■ About this exercise
The answer should hold every line of the listing, unchanged and free of images.

■ Data for this task
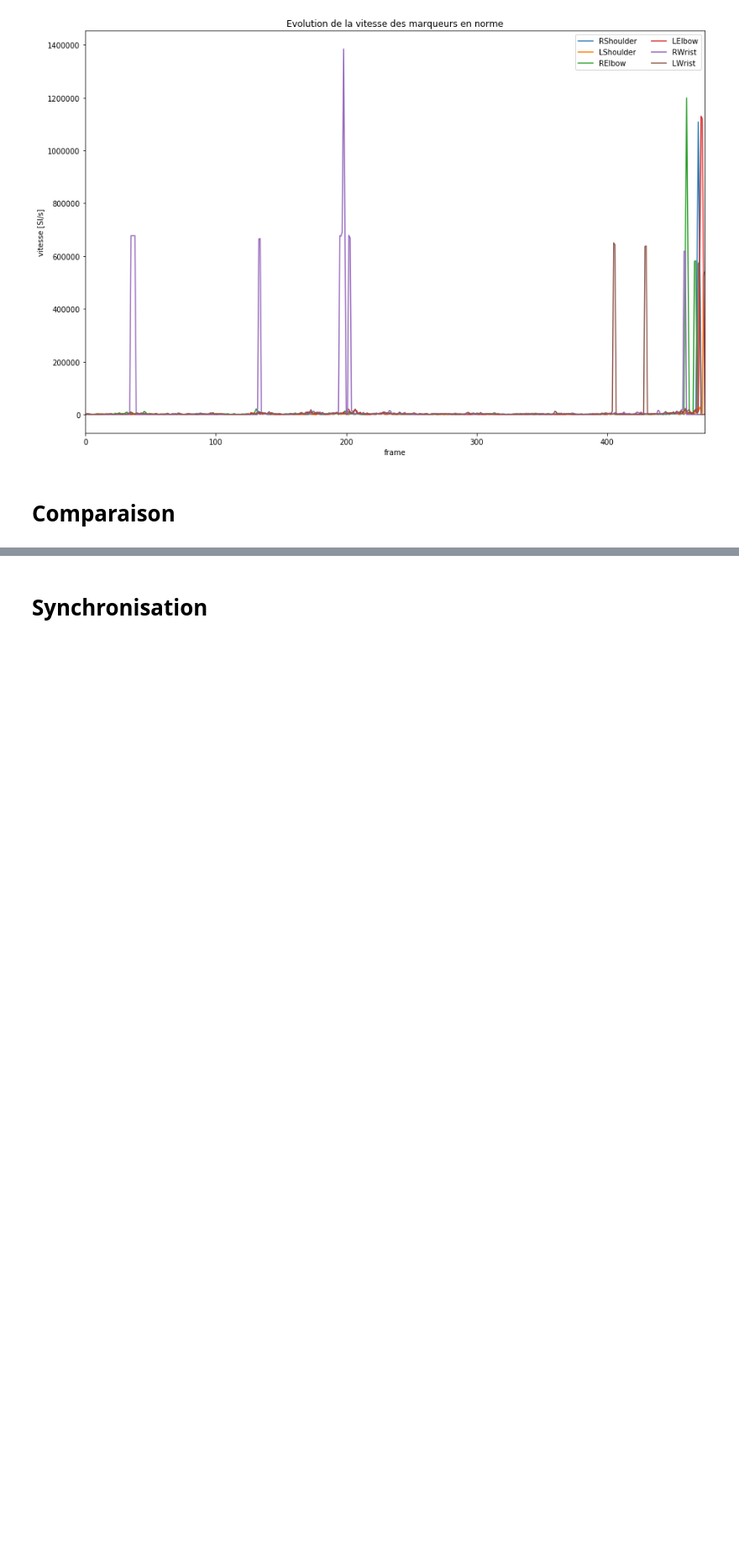
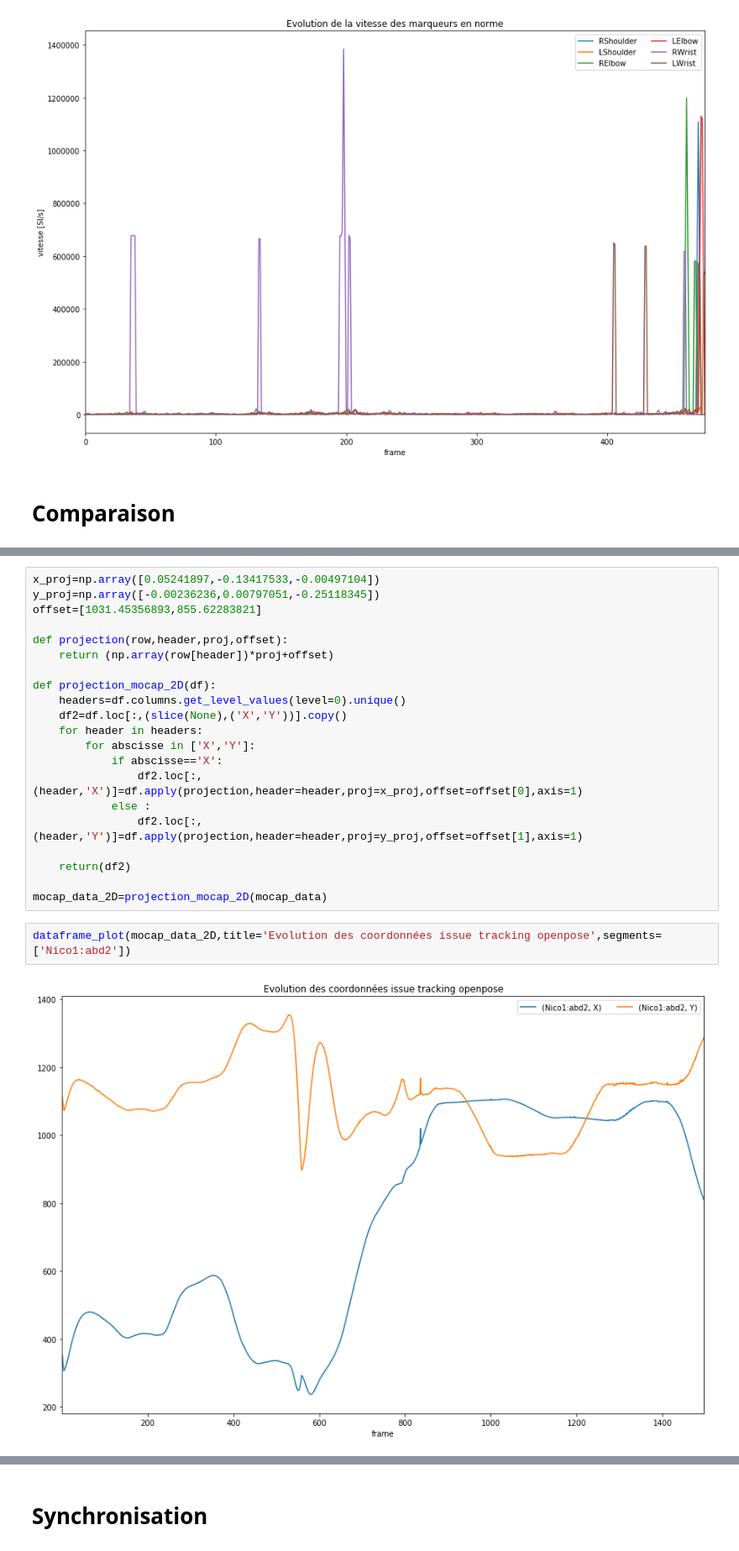
Before and after one commit to AmigoCap/MultiAcqui, a Jupyter notebook: 211019_NicoGabin_carre/01-Comparaison_Mocap_OpenPose_Square.ipynb, the cells around one changed output, grey strips where cells are left out. Shown at 84% size. Drawn from its saved outputs; the diff is of its cells as text; blank space fills up the shorter version.

Commit message:
projection 2D

```diff
--- a/211019_NicoGabin_carre/01-Comparaison_Mocap_OpenPose_Square.ipynb
+++ b/211019_NicoGabin_carre/01-Comparaison_Mocap_OpenPose_Square.ipynb
@@ -415,0 +438,25 @@ Tracer différence entre Mocap et tracking en fonction de confiance
+# %%
+x_proj=np.array([0.05241897,-0.13417533,-0.00497104])
+y_proj=np.array([-0.00236236,0.00797051,-0.25118345])
+offset=[1031.45356893,855.62283821]
+
+def projection(row,header,proj,offset):
+    return (np.array(row[header])*proj+offset)
+
+def projection_mocap_2D(df):
+    headers=df.columns.get_level_values(level=0).unique()
+    df2=df.loc[:,(slice(None),('X','Y'))].copy()
+    for header in headers:
+        for abscisse in ['X','Y']:
+            if abscisse=='X':
+                df2.loc[:,(header,'X')]=df.apply(projection,header=header,proj=x_proj,offset=offset[0],axis=1)
+            else :
+                df2.loc[:,(header,'Y')]=df.apply(projection,header=header,proj=y_proj,offset=offset[1],axis=1)
+
+    return(df2)
+
+mocap_data_2D=projection_mocap_2D(mocap_data)
+# %%
+dataframe_plot(mocap_data_2D,title='Evolution des coordonnées issue tracking openpose',segments=['Nico1:abd2'])
+# %% [output]
+[figure, added]
```
Also changed, not shown: parts of 10 cells of this notebook.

■ Expected answer
Before and after one commit to AmigoCap/MultiAcqui, a Jupyter notebook: 211019_NicoGabin_carre/01-Comparaison_Mocap_OpenPose_Square.ipynb, the cells around one changed output, grey strips where cells are left out. Shown at 84% size. Drawn from its saved outputs; the diff is of its cells as text; blank space fills up the shorter version.

Commit message:
projection 2D

```diff
--- a/211019_NicoGabin_carre/01-Comparaison_Mocap_OpenPose_Square.ipynb
+++ b/211019_NicoGabin_carre/01-Comparaison_Mocap_OpenPose_Square.ipynb
@@ -415,0 +438,25 @@ Tracer différence entre Mocap et tracking en fonction de confiance
+# %%
+x_proj=np.array([0.05241897,-0.13417533,-0.00497104])
+y_proj=np.array([-0.00236236,0.00797051,-0.25118345])
+offset=[1031.45356893,855.62283821]
+
+def projection(row,header,proj,offset):
+    return (np.array(row[header])*proj+offset)
+
+def projection_mocap_2D(df):
+    headers=df.columns.get_level_values(level=0).unique()
+    df2=df.loc[:,(slice(None),('X','Y'))].copy()
+    for header in headers:
+        for abscisse in ['X','Y']:
+            if abscisse=='X':
+                df2.loc[:,(header,'X')]=df.apply(projection,header=header,proj=x_proj,offset=offset[0],axis=1)
+            else :
+                df2.loc[:,(header,'Y')]=df.apply(projection,header=header,proj=y_proj,offset=offset[1],axis=1)
+
+    return(df2)
+
+mocap_data_2D=projection_mocap_2D(mocap_data)
+# %%
+dataframe_plot(mocap_data_2D,title='Evolution des coordonnées issue tracking openpose',segments=['Nico1:abd2'])
+# %% [output]
+[figure, added]
```
Also changed, not shown: parts of 10 cells of this notebook.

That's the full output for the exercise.